Meanwhile sources in Hilary Benn's camp are insisting that the decision to keep him in place as shadow foreign secretary but not allow him to take a dissenting position from the dispatch box won't lead to a material change in the way the two men work together. A source says:

'When you strip away the hysterical and breathless reporting of it, all you have got is two men who do not operate on a 24 hour news cycle and are not influenced by Twitter. These two men are experienced old school politicians who have been able to work in step on most issues and that hasn’t changed.’

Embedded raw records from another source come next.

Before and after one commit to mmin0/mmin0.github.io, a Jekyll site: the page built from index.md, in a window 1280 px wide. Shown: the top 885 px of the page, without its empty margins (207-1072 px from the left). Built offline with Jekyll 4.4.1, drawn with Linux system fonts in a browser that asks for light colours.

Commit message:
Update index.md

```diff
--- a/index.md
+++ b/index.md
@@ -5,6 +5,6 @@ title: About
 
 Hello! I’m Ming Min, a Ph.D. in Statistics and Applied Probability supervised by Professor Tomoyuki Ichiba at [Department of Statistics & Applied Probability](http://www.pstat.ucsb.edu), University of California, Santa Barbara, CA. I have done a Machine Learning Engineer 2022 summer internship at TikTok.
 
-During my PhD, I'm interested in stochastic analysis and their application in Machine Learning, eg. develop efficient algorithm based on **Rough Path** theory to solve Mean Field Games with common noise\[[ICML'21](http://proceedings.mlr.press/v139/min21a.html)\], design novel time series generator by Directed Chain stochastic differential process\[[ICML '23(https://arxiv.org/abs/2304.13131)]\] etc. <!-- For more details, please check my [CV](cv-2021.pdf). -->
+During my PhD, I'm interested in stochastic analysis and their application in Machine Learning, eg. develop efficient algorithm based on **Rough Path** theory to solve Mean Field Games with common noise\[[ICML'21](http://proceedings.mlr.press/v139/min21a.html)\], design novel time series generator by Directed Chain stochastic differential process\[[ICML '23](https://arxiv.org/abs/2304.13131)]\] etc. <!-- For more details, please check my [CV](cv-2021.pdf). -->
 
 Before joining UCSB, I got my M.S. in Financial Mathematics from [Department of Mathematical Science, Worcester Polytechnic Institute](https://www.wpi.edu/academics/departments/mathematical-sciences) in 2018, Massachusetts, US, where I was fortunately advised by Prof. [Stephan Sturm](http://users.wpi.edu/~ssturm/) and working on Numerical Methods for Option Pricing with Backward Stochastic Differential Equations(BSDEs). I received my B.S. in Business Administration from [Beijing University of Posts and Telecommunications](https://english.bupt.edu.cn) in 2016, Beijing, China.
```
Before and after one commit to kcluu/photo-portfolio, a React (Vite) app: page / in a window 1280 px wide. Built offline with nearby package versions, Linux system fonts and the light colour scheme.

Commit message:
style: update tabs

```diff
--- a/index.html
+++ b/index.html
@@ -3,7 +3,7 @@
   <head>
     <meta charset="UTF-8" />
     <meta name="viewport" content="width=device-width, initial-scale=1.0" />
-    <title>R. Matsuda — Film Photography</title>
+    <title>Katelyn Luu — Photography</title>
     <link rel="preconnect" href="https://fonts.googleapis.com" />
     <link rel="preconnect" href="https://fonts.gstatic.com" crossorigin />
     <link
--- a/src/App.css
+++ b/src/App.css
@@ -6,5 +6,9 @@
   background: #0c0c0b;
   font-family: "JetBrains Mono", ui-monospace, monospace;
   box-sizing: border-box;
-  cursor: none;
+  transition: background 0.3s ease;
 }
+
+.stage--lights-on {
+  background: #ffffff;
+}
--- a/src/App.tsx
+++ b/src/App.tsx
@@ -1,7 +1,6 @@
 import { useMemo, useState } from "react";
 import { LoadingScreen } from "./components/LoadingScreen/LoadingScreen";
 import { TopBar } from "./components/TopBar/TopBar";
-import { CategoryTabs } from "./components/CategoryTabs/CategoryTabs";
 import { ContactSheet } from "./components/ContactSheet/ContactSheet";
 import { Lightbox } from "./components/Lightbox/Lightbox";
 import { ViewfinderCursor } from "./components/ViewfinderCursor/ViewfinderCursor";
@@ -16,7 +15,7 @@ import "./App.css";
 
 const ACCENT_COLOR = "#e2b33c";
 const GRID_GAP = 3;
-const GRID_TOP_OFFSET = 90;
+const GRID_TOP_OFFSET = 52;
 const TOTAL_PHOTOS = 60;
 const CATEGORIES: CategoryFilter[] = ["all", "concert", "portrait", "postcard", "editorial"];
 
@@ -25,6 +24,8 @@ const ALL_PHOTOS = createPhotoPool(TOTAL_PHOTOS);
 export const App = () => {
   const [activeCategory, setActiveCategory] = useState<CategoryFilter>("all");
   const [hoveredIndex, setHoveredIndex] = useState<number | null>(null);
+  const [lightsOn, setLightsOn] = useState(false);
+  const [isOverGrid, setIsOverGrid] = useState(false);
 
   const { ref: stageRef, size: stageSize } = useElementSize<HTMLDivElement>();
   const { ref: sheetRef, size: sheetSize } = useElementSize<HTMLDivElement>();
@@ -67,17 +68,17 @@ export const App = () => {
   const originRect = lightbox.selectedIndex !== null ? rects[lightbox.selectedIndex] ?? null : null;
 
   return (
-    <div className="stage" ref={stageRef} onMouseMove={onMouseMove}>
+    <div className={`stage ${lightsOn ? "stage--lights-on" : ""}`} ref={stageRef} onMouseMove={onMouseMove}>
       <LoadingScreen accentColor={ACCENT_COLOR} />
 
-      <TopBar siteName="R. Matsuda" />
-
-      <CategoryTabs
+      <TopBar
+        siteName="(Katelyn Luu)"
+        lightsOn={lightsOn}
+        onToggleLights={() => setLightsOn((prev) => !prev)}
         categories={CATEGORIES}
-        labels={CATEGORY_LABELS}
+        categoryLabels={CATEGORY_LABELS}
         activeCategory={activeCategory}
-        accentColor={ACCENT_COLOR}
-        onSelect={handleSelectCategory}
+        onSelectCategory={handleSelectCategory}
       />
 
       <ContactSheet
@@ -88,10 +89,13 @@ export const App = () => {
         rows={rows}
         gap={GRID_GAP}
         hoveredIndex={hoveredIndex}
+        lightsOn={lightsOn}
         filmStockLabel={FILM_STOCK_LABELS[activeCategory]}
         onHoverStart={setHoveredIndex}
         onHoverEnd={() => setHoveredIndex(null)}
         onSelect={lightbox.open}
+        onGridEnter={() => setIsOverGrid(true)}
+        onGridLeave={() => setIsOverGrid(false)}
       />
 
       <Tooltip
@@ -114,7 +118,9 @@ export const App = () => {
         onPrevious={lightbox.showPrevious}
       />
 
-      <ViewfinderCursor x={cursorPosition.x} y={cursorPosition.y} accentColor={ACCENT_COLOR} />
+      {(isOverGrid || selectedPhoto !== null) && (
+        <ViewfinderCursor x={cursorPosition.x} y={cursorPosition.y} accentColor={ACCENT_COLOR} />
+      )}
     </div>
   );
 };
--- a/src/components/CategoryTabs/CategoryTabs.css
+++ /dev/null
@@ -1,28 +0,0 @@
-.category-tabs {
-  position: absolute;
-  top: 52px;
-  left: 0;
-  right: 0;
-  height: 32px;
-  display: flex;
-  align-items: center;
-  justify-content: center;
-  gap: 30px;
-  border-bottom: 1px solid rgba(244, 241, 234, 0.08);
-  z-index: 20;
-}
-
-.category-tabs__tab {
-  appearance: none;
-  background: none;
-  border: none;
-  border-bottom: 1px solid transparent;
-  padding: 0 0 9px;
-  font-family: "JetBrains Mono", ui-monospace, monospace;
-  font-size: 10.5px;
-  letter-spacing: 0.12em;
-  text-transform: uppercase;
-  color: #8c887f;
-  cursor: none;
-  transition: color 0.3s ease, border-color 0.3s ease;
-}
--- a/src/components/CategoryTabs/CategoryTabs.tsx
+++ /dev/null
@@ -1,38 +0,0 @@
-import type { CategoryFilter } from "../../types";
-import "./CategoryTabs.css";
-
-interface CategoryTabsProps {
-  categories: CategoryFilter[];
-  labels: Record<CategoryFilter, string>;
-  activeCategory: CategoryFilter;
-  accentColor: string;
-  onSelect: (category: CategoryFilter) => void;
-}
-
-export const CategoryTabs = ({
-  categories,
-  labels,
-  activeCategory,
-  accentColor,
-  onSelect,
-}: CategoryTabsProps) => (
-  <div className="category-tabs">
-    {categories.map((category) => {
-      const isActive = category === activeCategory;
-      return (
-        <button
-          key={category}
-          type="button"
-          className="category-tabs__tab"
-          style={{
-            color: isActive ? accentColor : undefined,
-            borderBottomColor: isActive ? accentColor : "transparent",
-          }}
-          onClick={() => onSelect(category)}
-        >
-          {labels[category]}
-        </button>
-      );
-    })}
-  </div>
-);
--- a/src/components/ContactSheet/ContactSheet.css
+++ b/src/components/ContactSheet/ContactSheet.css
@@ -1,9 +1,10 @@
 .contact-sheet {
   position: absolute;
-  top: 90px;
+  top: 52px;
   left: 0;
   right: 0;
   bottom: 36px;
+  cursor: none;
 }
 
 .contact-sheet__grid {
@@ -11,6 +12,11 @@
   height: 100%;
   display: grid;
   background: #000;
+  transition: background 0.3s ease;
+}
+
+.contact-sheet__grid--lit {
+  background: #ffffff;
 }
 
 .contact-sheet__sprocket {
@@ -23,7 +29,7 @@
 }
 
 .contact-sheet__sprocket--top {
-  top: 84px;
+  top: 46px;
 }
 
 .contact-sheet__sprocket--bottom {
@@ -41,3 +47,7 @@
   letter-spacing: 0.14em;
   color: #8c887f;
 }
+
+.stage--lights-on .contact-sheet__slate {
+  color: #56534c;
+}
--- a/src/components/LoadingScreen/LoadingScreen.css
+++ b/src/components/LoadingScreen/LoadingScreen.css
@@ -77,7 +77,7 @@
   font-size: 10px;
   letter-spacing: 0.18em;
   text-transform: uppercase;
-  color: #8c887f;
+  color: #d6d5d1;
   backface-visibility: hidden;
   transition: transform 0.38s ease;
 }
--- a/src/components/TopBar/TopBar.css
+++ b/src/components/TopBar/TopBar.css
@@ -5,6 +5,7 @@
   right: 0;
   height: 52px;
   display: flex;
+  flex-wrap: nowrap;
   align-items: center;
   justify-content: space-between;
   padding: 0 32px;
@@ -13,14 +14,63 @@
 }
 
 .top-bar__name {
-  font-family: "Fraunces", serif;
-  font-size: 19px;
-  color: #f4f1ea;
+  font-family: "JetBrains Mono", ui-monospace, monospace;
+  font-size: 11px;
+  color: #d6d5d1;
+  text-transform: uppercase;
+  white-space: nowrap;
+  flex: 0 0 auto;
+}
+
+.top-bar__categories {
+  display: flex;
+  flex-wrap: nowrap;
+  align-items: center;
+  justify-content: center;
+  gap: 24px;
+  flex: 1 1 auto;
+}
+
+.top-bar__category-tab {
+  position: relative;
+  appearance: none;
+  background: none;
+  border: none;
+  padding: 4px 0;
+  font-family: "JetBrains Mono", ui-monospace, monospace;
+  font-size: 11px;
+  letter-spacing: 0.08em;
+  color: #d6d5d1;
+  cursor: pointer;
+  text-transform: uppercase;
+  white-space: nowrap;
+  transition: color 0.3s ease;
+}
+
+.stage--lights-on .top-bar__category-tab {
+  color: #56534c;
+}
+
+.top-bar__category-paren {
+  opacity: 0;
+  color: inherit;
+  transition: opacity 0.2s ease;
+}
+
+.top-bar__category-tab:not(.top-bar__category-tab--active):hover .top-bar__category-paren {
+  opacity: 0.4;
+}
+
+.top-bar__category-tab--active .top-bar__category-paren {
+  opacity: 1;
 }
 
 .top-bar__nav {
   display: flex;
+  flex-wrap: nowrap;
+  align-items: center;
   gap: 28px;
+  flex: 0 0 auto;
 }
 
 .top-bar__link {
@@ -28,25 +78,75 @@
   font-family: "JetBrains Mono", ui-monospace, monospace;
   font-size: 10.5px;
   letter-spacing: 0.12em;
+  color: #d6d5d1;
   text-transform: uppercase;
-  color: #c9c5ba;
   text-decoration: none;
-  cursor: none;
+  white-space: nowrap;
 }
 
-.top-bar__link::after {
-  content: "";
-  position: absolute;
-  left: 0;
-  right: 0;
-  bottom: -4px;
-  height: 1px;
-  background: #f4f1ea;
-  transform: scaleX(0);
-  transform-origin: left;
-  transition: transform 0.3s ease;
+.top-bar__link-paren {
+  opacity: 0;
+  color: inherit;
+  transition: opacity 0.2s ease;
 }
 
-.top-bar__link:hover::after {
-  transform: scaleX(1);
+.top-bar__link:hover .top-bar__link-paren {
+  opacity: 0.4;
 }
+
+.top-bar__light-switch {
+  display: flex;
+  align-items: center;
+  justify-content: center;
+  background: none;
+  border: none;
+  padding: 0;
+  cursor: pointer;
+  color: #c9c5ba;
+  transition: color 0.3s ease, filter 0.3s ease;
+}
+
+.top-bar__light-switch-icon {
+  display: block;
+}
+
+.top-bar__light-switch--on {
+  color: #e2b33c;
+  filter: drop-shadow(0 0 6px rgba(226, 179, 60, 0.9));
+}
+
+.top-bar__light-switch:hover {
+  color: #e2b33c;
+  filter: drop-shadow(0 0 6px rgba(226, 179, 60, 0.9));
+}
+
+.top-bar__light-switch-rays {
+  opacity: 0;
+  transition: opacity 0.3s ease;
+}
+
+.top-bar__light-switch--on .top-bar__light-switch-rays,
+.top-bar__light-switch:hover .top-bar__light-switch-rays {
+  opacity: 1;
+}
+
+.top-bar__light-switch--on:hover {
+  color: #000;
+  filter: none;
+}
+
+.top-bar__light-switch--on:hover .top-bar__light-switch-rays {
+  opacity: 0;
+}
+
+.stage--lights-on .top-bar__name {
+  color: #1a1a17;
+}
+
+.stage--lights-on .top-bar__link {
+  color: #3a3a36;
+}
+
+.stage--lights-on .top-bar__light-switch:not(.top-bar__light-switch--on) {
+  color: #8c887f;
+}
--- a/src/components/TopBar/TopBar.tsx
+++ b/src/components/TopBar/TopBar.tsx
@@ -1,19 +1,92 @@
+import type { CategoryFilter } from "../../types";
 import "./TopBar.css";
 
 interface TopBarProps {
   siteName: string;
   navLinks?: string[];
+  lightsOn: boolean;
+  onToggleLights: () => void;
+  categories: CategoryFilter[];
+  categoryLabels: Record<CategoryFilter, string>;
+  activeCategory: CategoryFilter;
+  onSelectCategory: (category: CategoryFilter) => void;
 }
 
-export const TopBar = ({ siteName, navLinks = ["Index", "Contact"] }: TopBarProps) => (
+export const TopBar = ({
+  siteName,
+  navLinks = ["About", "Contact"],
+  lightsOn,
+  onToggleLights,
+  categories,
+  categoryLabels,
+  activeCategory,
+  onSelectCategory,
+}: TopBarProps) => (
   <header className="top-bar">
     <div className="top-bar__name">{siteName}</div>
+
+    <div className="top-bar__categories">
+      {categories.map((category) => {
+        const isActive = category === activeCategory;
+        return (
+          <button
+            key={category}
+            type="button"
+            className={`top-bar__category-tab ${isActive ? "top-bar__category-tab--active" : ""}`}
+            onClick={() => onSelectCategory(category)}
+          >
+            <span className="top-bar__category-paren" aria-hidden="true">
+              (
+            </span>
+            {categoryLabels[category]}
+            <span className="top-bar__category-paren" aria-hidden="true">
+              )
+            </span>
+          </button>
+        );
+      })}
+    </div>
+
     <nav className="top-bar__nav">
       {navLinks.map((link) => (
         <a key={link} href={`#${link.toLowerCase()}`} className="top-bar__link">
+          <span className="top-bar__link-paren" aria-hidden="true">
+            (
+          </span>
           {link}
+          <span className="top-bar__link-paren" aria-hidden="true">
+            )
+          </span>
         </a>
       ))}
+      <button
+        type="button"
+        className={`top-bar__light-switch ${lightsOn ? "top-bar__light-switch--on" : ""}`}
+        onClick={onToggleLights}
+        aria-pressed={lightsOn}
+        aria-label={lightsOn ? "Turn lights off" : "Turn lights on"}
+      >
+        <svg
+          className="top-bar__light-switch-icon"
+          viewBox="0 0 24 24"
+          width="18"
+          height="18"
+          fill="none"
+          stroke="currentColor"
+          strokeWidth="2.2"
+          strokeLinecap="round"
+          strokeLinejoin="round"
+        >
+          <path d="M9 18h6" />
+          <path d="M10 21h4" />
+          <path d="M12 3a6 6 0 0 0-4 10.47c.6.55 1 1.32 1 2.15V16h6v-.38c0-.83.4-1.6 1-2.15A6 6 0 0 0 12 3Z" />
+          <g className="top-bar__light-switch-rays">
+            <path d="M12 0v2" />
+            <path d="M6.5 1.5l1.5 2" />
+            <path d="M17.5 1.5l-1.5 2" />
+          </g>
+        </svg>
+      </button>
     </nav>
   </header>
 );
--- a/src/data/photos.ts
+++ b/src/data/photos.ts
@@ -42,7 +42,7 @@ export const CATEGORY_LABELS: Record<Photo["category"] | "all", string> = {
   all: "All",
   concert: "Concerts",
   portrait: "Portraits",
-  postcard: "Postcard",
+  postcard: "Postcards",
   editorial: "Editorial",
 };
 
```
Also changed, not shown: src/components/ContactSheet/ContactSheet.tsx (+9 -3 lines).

So why the limited reshuffle? There is a feeling in the party that Corbyn got what he wanted last night. He doesn't like confrontation, he's not of a temperament that longs for bloody political purges - unlike some of those around him - and he is generally happy to go for free votes. Perhaps the biggest mistake his team made was not to shoot down rumours of a revenge reshuffle sooner.

Update, 10.31am: Hilary Benn has now said that he 'hasn't been muzzled'. 'I'm going to be carrying on, doing my job exactly as before,' he told the BBC:

Written byIsabel Hardman

Isabel Hardman is assistant editor of The Spectator. She also presents Radio 4’s Week in Westminster and is author of Why We Get The Wrong Politicians.

Topics in this articlePoliticsjeremy corbynlabour party